Regardless of your New Year’s resolution, 2009 will be a year for change -- economic change, governmental change and, us willing, a change for the greener. And Jodi Helmer’s The Green Year
has 365 ideas to help you reach your green goals. Eco-friendlier than The 7 Habits of Highly Effective People
and more educational than a Dilbert
desk calendar, The Green Year
contains a year’s worth of tips to help green your lifestyle, one day at a time.
Every day of the year finds a new idea, from recycling your Christmas tree

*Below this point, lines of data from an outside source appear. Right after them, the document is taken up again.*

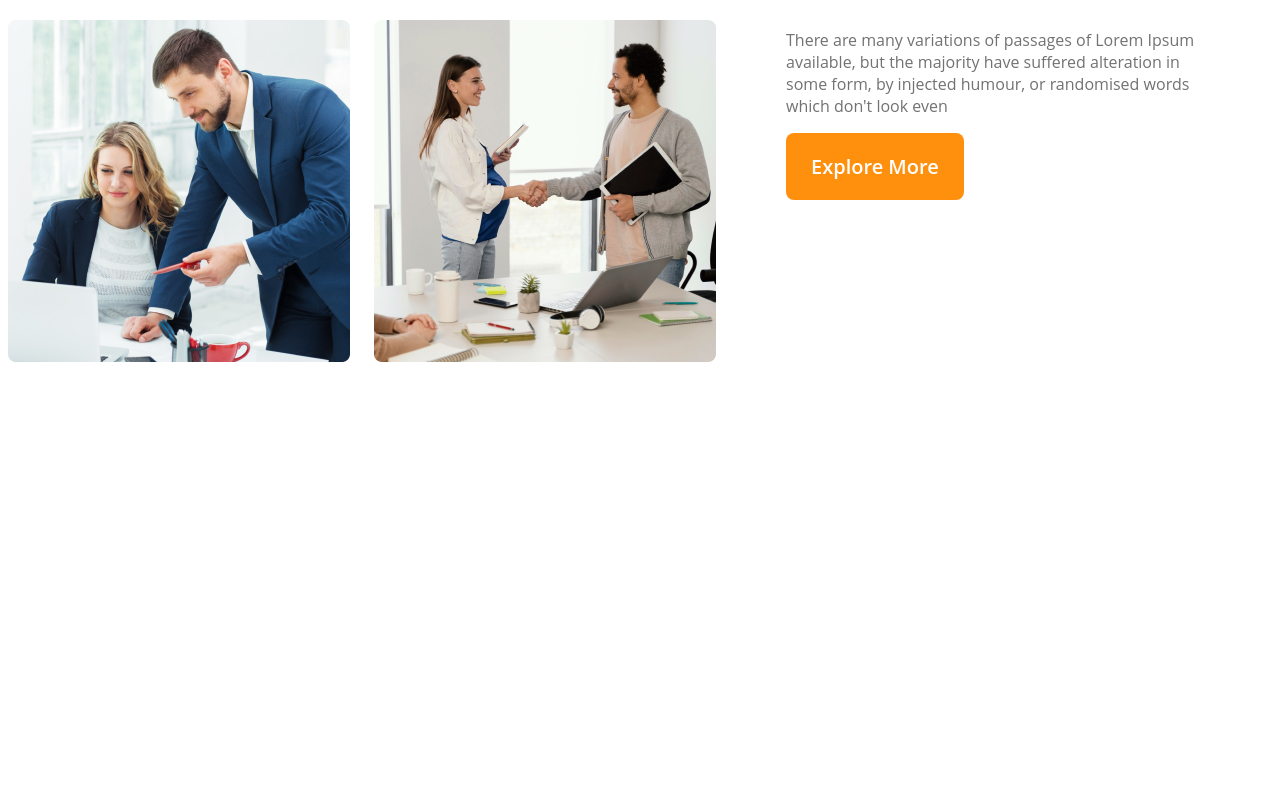
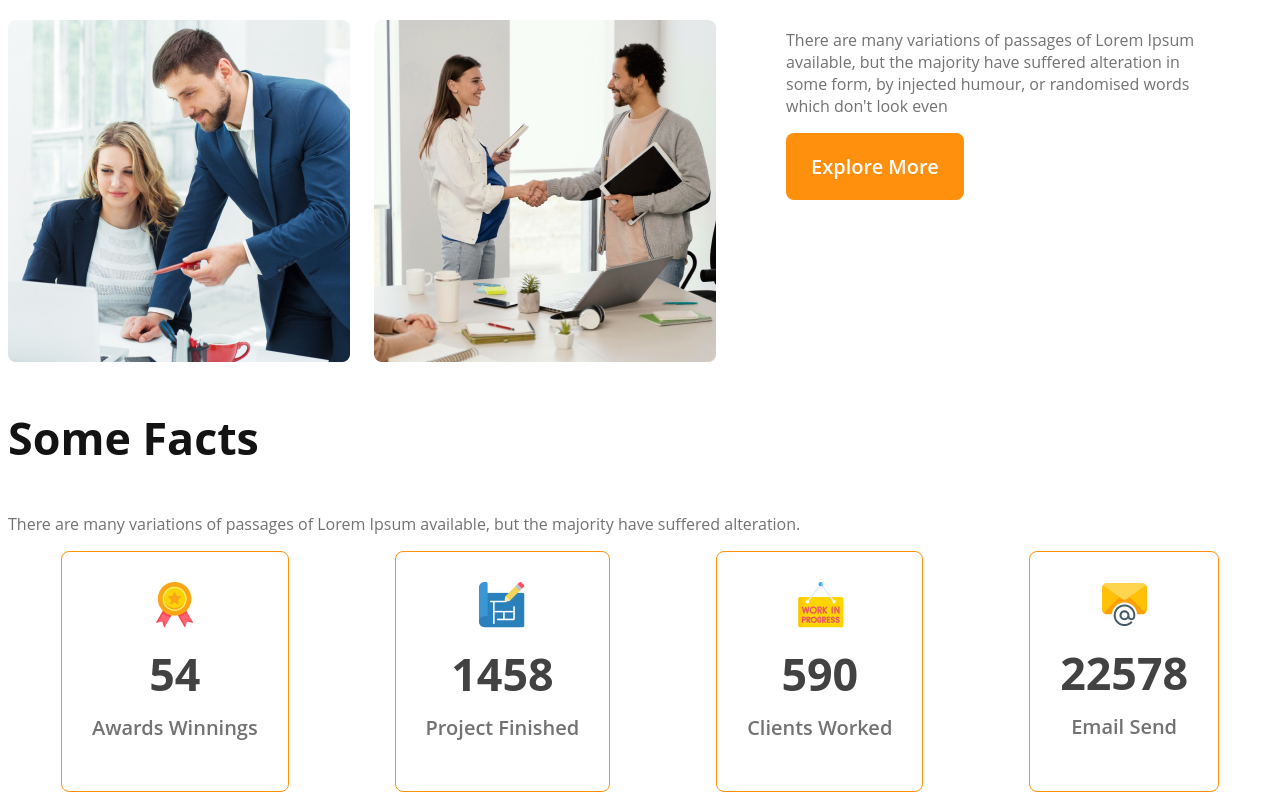
Before and after one commit to EgrSakib/G3-Architect-Website, a plain HTML site: page index.html in a window 1280 px wide. Shown: the part 1397-2197 px from the top of the page. Before the commit the page ends 1767 px from the top, so only its background shows below. Drawn offline with Linux system fonts and the light colour scheme.

Commit message:
Fact section done

```diff
--- a/Styles/architect.css
+++ b/Styles/architect.css
@@ -7,6 +7,12 @@
     font-family: 'Work Sans', sans-serif;
     font-family: 'lato', sans-serif;
     font-family: 'Open Sans', sans-serif;
+}
+
+.section-title {
+    color: #131313;
+    font-size: 2.8rem;
+    font-weight: 700;
 }
 
 .banner-description {
@@ -34,12 +40,6 @@ nav {
     display: flex;
     justify-content: space-between;
     align-items: center;
-}
-
-.nav-title {
-    color: #131313;
-    font-size: 2.8rem;
-    font-weight: 700;
 }
 
 nav>ul {
@@ -113,6 +113,33 @@ main {
     font-weight: 700;
 }
 
+/* Extra Feature Section */
+
+/* Facts Section */
+.facts-card-container {
+    display: flex;
+    justify-content: space-around;
+}
+
+.facts-card-container .card {
+    border-radius: 8px;
+    border: 1px solid #FF900E;
+    text-align: center;
+    padding: 30px;
+}
+
+.facts-card-container .card-stats{
+    font-size: 2.8rem;
+    color: #424242;
+    margin-top: 10px;
+    margin-bottom: 10px;
+}
+
+.facts-card-container .card-title{
+    font-weight: 600;
+    font-size: 1.25rem;
+    margin-top: 5px;
+}
 /* Responsive Style */
 /* Small Device */
 
@@ -141,6 +168,11 @@ main {
     .btn-primary {
         margin-bottom: 10px;
     }
+    .facts-card-container{
+        display: grid;
+        grid-template-columns: repeat(2,1fr);
+        gap: 5px;
+    }
 }
 
 /* Medium Device */
--- a/index.html
+++ b/index.html
@@ -12,7 +12,7 @@
     <!-- Header Section -->
     <header>
         <nav>
-            <h3 class="nav-title">G3 Architects</h3>
+            <h3 class="section-title">G3 Architects</h3>
             <ul>
                 <li><a href="">Home</a></li>
                 <li><a href="">About</a></li>
@@ -41,9 +41,47 @@
                 <img src="images/team4.png" alt="">
             </div>
             <div class="team-content">
-                <h3 class="content-title"><span class="gray banner-description">Quick list</span> of Our <span class="orange">Features</span></h3>
-                <p class="banner-description">There are many variations of passages of Lorem Ipsum available, but the majority have suffered alteration in some form, by injected humour, or randomised words which don't look even</p>
+                <h3 class="content-title"><span class="gray banner-description">Quick list</span class="section-title">
+                    of Our <span class="orange">Features</span></h3>
+                <p class="banner-description">There are many variations of passages of Lorem Ipsum available, but the
+                    majority have suffered alteration in some form, by injected humour, or randomised words which don't
+                    look even</p>
                 <button class="btn-primary">Explore More</button>
+            </div>
+        </section>
+
+        <!-- Extra Feature Section -->
+        <section>
+
+        </section>
+
+        <!-- Facts Section -->
+        <section class="facts-container">
+            <h3 class="section-title">Some Facts</h3>
+            <p class="banner-description">There are many variations of passages of Lorem Ipsum available, but the
+                majority have suffered alteration.</p>
+            <!-- .card*4>img+h2.card-stats+p.card-title.banner-description -->
+            <div class="facts-card-container">
+                <div class="card">
+                    <img src="images/icons/ribon.png" alt="">
+                    <h2 class="card-stats">54</h2>
+                    <p class="card-title banner-description">Awards Winnings</p>
+                </div>
+                <div class="card">
+                    <img src="images/icons/projects.png" alt="">
+                    <h2 class="card-stats">1458</h2>
+                    <p class="card-title banner-description">Project Finished</p>
+                </div>
+                <div class="card">
+                    <img src="images/icons/customers.png" alt="">
+                    <h2 class="card-stats">590</h2>
+                    <p class="card-title banner-description">Clients Worked</p>
+                </div>
+                <div class="card">
+                    <img src="images/icons/email.png" alt="">
+                    <h2 class="card-stats">22578</h2>
+                    <p class="card-title banner-description">Email Send</p>
+                </div>
             </div>
         </section>
     </main>
```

on January 1, to filling your second-hand menorah with soy candles toward the year’s end (spoiler alert: the book ends with December). The ideas suggested range from small projects to slightly-less-small projects. On some days the author suggests researching larger scale changes, but only goes as far as that first step -- the rooftop garden and eco-friendly computer, it seems, may have to wait until that 366th day or later. That is, after all, how people change -- by making small alterations and saving up for the big ones. And it just so happens to be the book’s subtitle: 365 Small Things You Can Do to Make a Big Difference
. And I’d wager to say that a gazillion little green gestures over a twelve-month period work out to be the equivalent of more than six earth-shatteringly (or, in this case, earth-repairingly) major changes. (Don’t quote me, the math is approximate.)
The tips are crafty and seasonally appropriate -- for winter, spring, summer and back-to-school -- and Helmer presents them in a way that’s easy to incorporate into daily life. Next to the date on each page is a little circle where readers can check off activities as they’re completed, and beneath each suggestion is a space where readers can write in modifications that better suit them. Most of the ideas cost nothing to put to use, like using an old sock to dust around the house or resetting the blade on your lawnmower, and those that cost more than a few dollars have a greater return than what’s put in.
Helmer’s writing is clever and easily accessible, if the ideas themselves are not super-fresh. Some of the ideas we’ve heard many times before, some of them are just pure common sense, but it can’t be denied that they are all good
ideas. (And let’s face it: Some of us need to be told a good idea several times before we start to implement it. I, for one, am a huge proponent of badgering people into environmental friendliness.) Still, some of the suggestions are startlingly novel -- and more brilliant than a thousand fluorescent light bulbs (for instance, when I read September 17 -- skip an oil change -- you could have knocked me over with a sock-cum-feather duster).
Once you’ve started your compost pile, and lowered the setting of your water heater and sealed your windows -- once you’ve lived The Green Year, you’ll be ready to pass those recycled pages on to another and start the new new year on a new, green leaf.